6. He was the top swimmer at only 2 Olympics.

If you were the best at a sport in 3 Olympics, you’re better. Since the medal count is totally skewed by the Olympics wanting to marry swimming we should look at who was the best at a sport for how many Olympics. Phelps has 2. Other Olympians have more.

7. He’s a douchebag.

To me ‘greatness’ is more than being a good athlete. Being “great” at something often requires qualities beyond what the sport itself requires. By many accounts Michael Phelps is a complete douche. I don’t know the man so maybe he’s not. Just because a lot of people -including some of his fellow Olympians- express a certain opinion doesn’t make that opinion fact. What is a fact though is Michael Phelps has a DUI. That, alone, makes him a douche. That alone tarnishes any “greatness” he may have.

Olympians greater than Michael Phelps:

Anyone with a medal in two, actually distinct, events.
Anyone with a medal in four or more Olympics
Anyone who was the best at their event in 3 or more Olympics
Any Olympian without a DUI
Anyone with a medal in an actual sport

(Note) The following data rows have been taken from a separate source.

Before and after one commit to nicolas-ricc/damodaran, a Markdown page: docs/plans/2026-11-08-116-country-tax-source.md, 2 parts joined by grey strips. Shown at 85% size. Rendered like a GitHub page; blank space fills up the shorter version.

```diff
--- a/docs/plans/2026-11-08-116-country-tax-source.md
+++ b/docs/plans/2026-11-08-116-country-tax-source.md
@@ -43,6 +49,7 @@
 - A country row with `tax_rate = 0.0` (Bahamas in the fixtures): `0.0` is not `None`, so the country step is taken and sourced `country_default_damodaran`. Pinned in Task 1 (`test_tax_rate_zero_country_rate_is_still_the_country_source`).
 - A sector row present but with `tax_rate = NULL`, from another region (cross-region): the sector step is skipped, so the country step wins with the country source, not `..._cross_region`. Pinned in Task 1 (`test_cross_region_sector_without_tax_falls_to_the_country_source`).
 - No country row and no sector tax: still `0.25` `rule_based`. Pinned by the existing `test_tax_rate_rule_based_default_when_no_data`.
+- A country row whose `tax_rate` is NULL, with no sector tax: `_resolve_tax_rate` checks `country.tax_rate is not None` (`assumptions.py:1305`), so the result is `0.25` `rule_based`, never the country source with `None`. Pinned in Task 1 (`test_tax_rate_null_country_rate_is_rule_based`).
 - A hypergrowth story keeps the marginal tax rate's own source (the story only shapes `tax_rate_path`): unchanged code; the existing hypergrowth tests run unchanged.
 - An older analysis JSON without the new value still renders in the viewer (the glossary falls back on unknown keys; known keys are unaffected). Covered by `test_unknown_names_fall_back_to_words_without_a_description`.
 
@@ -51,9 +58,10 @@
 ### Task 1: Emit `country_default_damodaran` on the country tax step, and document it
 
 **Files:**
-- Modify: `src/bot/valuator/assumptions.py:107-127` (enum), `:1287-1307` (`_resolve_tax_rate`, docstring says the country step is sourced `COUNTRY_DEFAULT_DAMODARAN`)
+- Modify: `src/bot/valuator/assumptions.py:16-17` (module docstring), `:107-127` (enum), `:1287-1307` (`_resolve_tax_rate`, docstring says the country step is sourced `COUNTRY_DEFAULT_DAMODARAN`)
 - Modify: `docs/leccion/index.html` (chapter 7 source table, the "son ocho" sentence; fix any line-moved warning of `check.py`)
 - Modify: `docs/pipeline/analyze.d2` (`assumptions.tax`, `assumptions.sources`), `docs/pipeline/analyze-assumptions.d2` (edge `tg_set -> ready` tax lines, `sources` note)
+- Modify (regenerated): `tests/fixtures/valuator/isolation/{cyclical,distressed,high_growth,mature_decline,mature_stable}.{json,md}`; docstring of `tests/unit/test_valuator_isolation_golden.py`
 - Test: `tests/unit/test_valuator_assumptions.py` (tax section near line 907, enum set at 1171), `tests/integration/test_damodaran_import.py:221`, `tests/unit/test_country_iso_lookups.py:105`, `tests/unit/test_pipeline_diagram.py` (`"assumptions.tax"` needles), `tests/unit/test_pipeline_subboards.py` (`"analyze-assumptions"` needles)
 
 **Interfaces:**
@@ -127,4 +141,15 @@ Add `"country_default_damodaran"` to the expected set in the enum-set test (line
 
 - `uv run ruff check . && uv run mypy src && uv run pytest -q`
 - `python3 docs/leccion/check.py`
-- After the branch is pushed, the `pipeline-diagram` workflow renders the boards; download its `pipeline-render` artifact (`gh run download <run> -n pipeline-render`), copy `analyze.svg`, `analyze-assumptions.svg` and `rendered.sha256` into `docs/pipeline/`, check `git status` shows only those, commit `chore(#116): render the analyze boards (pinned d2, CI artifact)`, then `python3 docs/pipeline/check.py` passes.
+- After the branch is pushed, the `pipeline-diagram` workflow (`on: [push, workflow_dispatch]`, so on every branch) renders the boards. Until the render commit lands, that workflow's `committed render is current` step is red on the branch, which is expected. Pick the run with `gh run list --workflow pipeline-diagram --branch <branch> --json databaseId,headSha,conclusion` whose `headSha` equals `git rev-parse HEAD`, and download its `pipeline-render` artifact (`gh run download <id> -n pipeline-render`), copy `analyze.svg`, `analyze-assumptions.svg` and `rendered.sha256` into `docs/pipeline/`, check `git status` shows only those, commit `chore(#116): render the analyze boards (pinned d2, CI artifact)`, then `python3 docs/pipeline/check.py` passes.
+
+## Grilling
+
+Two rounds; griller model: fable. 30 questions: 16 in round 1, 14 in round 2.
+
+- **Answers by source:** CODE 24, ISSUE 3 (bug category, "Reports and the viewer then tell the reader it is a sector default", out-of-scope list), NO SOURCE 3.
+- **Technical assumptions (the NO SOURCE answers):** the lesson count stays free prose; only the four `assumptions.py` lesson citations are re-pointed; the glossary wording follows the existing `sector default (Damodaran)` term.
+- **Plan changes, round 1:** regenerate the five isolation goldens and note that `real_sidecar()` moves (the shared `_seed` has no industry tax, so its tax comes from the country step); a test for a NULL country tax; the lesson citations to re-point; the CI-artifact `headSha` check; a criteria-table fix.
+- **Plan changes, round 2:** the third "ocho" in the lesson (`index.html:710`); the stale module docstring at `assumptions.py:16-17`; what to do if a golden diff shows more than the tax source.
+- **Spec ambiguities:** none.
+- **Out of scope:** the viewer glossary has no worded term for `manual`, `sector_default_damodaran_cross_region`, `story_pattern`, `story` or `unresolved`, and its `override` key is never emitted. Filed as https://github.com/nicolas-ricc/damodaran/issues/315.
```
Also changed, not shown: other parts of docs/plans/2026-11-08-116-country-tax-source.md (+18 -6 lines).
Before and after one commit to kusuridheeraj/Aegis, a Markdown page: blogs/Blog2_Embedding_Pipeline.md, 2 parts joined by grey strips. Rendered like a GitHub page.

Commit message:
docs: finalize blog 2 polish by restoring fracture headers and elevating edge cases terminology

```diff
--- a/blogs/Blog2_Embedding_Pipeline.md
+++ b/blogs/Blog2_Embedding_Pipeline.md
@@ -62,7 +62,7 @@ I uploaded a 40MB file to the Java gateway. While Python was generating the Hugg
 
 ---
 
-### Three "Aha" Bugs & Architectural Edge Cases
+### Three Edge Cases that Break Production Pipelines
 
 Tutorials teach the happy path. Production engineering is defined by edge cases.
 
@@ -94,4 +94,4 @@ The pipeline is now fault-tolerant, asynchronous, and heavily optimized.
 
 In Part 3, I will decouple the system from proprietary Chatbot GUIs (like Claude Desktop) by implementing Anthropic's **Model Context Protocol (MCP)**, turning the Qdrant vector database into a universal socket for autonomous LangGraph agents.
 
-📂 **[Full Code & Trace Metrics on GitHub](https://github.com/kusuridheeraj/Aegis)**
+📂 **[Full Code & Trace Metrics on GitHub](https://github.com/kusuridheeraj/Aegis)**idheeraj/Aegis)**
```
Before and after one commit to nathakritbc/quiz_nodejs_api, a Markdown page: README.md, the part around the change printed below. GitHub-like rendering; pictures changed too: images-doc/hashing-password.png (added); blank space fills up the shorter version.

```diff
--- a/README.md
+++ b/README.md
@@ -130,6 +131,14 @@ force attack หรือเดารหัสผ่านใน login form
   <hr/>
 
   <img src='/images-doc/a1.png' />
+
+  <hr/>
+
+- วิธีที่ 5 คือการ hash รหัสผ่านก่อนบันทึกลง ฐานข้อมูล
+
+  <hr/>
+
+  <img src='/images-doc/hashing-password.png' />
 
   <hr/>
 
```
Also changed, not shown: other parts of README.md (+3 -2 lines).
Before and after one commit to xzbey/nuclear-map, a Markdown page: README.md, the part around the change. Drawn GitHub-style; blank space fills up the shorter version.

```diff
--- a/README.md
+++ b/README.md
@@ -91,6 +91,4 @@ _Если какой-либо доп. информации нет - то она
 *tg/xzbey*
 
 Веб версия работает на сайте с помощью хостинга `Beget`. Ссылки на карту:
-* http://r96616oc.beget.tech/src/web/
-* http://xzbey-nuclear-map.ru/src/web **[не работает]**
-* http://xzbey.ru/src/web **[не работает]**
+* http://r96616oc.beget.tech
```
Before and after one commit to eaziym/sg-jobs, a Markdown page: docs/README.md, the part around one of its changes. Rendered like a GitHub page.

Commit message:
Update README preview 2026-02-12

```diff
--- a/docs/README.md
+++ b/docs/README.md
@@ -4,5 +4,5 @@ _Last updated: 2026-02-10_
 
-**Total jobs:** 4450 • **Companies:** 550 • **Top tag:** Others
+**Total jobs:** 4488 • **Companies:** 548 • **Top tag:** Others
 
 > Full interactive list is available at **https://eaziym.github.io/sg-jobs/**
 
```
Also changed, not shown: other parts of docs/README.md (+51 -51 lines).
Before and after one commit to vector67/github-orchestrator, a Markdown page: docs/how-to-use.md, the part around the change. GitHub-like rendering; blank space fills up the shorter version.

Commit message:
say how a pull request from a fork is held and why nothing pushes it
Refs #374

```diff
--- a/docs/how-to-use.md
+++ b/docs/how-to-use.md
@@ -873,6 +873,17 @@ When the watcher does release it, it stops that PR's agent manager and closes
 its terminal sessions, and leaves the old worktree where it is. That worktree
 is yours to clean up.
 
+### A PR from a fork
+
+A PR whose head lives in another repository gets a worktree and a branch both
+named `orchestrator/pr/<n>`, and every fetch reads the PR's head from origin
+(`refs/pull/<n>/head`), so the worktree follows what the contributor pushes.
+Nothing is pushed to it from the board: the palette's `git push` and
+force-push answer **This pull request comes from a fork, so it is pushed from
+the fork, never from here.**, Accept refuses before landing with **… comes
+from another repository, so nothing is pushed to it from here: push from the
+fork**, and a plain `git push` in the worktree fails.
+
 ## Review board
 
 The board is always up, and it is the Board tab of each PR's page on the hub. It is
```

In general, swimming has been given an unfair amount of medals. An insignificant privileged “practice” of real sports is given a 10x valuation for strange, arbitrary and political reasons. We don’t have a potato sack race or a hopping race in track. Styles of swimming don’t deserve their own medals just as “walking fancy” shouldn’t have a separate medal from regular walking.

When the singular event you compete in is less of a sport than StarCraft 2 you cannot be considered the greatest Olympic athlete, no matter how good you are at it.

Just missed: Genetic mutation, Olympic boycotts, racism, speed suits and it’s Jim Thorpe.

About Jeff

Jeff was born in the back of a War Game Store on the day the first Star Trek movie came out, to a computer programmer mother and a father who wrote the story for Dragon's Lair. Jeff has an MBA, a CSM, and a penchant for sticking his nose where it doesn't belong.